The stress sensitivity, determined in copper exposure experiments and in survival in air tests, and the genetic structure, measured by means of isoenzyme electrophoresis, were assessed in populations of the Baltic clam Macoma balthica (L.) from its southern to its northern distribution limit, in order to test the hypotheses that near the distribution limit the clams would be more stress sensitive and would have a lower genetic variability. The populations in west and north Europe show a strong genetic resemblance. The populations in the sub- Arctic White Sea are genetically slightly different, and show a low stress sensitivity. The populations in the Arctic Pechora Sea are genetically very distant from the other populations, and show the lowest stress sensitivity. Near the southern distribution limit, in agreement with the hypotheses, genetic variability is low and stress sensitivity high. On the other hand, in contrast to expectation, near the northern distribution limit, in the populations of the Pechora Sea, the genetic variability was higher, thus not reduced, and the stress sensitivity was low compared to ail other populations. Yet, it remains a question if such is due to gradual physiological acclimatization (and ongoing differential selection) or to genetic adaptation. [KEYWORDS: Arctic; adaptation; copper; distribution limit; genetics geographic cline; Macoma balthica; stress sensitivity; survival in air Allele frequency cline; mussel mytilus-edulis; crassostrea-virginica; electrophoretic data; allozyme variation; marine mollusks; differentiation; selection; growth; oyster]
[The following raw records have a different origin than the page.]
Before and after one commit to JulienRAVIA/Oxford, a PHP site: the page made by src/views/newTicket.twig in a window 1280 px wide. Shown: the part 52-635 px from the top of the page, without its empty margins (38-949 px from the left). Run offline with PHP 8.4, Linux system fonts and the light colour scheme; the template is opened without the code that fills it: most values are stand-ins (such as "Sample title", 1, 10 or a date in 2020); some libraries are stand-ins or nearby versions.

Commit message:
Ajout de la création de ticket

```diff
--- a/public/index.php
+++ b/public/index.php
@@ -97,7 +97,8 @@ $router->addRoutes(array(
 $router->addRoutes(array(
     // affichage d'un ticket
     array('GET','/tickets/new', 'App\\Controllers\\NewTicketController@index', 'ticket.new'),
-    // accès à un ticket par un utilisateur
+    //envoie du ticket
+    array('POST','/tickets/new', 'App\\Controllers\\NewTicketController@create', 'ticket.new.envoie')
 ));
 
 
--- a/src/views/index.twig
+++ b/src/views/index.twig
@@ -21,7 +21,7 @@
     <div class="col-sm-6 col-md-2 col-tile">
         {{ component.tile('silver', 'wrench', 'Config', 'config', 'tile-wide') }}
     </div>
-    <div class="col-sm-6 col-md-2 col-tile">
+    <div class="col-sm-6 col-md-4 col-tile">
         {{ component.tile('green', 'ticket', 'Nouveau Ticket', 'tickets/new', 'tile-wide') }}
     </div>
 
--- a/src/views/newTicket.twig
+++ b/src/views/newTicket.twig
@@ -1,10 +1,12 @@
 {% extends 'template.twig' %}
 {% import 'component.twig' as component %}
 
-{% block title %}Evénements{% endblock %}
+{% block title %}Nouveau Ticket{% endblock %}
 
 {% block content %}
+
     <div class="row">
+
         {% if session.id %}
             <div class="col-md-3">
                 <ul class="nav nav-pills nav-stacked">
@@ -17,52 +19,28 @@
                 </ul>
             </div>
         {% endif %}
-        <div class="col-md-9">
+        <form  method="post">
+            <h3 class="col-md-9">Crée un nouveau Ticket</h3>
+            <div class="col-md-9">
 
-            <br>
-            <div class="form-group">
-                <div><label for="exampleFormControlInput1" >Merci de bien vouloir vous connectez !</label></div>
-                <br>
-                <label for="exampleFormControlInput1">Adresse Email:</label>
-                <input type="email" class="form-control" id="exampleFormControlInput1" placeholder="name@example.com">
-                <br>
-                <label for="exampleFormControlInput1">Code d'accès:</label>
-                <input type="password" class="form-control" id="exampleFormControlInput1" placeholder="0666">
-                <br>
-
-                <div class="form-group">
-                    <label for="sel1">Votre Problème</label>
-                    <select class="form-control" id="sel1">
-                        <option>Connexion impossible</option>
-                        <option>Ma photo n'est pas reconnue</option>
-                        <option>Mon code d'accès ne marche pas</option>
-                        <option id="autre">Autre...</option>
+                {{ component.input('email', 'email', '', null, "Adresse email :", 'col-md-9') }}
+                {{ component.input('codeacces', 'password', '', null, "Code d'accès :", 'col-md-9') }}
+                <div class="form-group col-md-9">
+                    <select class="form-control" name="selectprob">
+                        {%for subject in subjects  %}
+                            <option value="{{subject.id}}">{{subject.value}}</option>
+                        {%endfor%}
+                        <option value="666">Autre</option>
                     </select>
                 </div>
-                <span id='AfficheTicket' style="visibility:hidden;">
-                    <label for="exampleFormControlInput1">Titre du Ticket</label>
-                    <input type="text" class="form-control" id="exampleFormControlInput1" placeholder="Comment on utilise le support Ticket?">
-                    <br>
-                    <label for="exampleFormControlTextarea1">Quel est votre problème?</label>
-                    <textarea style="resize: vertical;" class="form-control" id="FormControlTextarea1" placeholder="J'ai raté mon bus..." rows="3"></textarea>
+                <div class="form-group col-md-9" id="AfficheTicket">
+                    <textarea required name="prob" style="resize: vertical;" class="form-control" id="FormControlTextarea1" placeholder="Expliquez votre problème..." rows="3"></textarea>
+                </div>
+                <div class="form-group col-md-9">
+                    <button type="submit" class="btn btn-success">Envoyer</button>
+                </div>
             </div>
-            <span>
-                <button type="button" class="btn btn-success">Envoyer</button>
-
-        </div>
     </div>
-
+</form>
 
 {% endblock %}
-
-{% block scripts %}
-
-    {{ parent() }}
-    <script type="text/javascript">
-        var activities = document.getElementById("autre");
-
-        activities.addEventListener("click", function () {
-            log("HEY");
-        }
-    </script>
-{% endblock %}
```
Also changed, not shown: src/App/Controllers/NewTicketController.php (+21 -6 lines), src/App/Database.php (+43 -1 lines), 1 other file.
Original languageEnglish
Journal publication date1997

ID: 284142